They can hardly fill their needs now. In 2004, there were 64 teaching vacancies in math and 60 in science. Teach for America (TFA)—a national teacher recruitment program that enlists young, idealistic college graduates much like the Peace Corps did two generations ago—could help fill the void. Their pool of applicants is up 20 percent, and these are hardly students from marginal schools. One-third of Notre Dame’s math, science, and engineering graduates applied to TFA, as did eight percent of Cal Tech’s class of 2006. By 2010, TFA wants to become the biggest employer of top college graduates in the nation.
Perfect timing? Nope. Unfortunately, strict state licensure requirements keep TFA out of our state.
Worse, we’re losing talented Ohioans. Since 2002, 196 graduates from some of our best universities have participated in TFA. These Buckeyes, literally some of the state’s best and brightest, are packing their bags to teach not in Columbus, Dayton, or Cleveland, but in high poverty schools in Philadelphia, the South Bronx, and Chicago.

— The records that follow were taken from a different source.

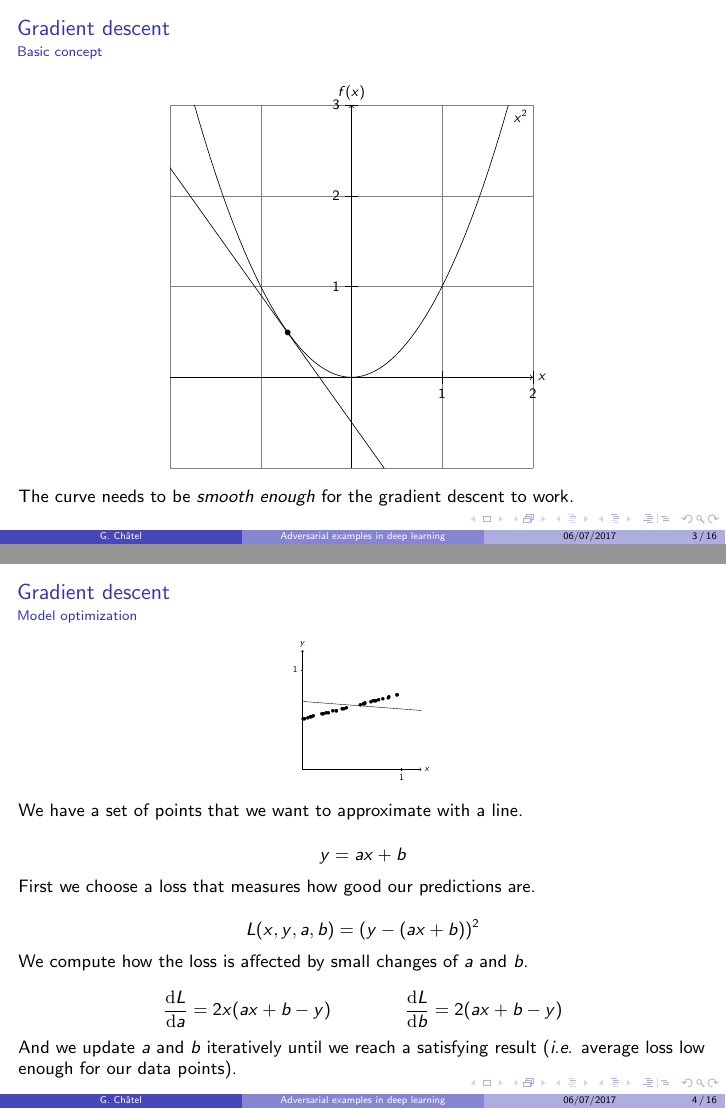
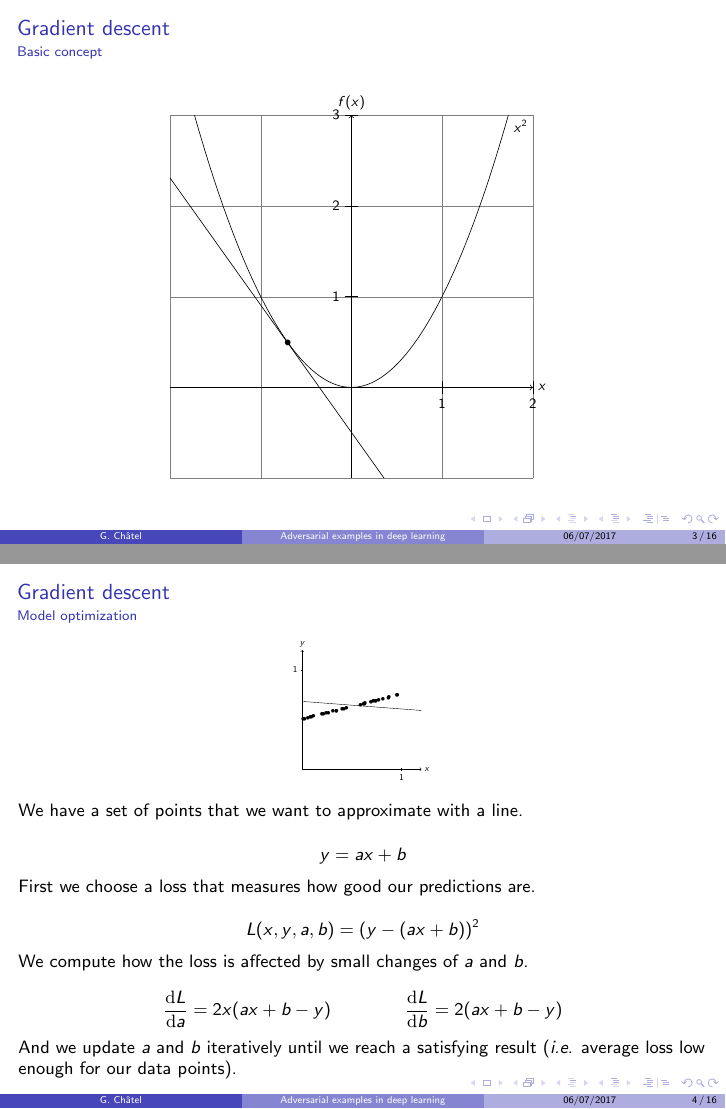
Before and after one commit to rodgzilla/talk-slides, LaTeX slides (adversarial_samples/gchatel_adversarial_samples.tex): pages 4 and 7 of 27, joined at a grey line. Compiled offline with pdfLaTeX.

Commit message:
Removing the smooth sentence.

```diff
--- a/adversarial_samples/gchatel_adversarial_samples.tex
+++ b/adversarial_samples/gchatel_adversarial_samples.tex
@@ -58,9 +58,6 @@
       \input{figures/parabola.tex}
     }
   \end{center}
-
-  The curve needs to be \textit{smooth enough} for the gradient
-  descent to work.
 
 \end{frame}
 %%%%%%%%%%%%%%%%%%%%%%%%%%%%%%%%%%%%%%%%%%%%%%%%%%%%%%%%%%%%%%%%%%%%%%
```
Also changed, not shown: adversarial_samples/gchatel_adversarial_samples.pdf.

How can districts recruit TFA teachers to Ohio? TFA vice president Diane Robinson declared, “If districts want us but laws are preventing us from coming, they need to take it on, or the (state legislators need) to take it on.” So why is Ohio still sitting on the sidelines?
Math, Science Graduates Sign On to Teach,” by Bess Keller, Education Week, June 12, 2006 (subscription required).
Teach for America Recruits Eager But Unwelcome,” by Stephanie Klupinksi, Catalyst Cleveland, Feb/March 2006.
Teach for America Surges in Popularity,” Education with Student News, CNN, June 17, 2006.


Quentin Suffren is a Project Manager at the Thomas B. Fordham Institute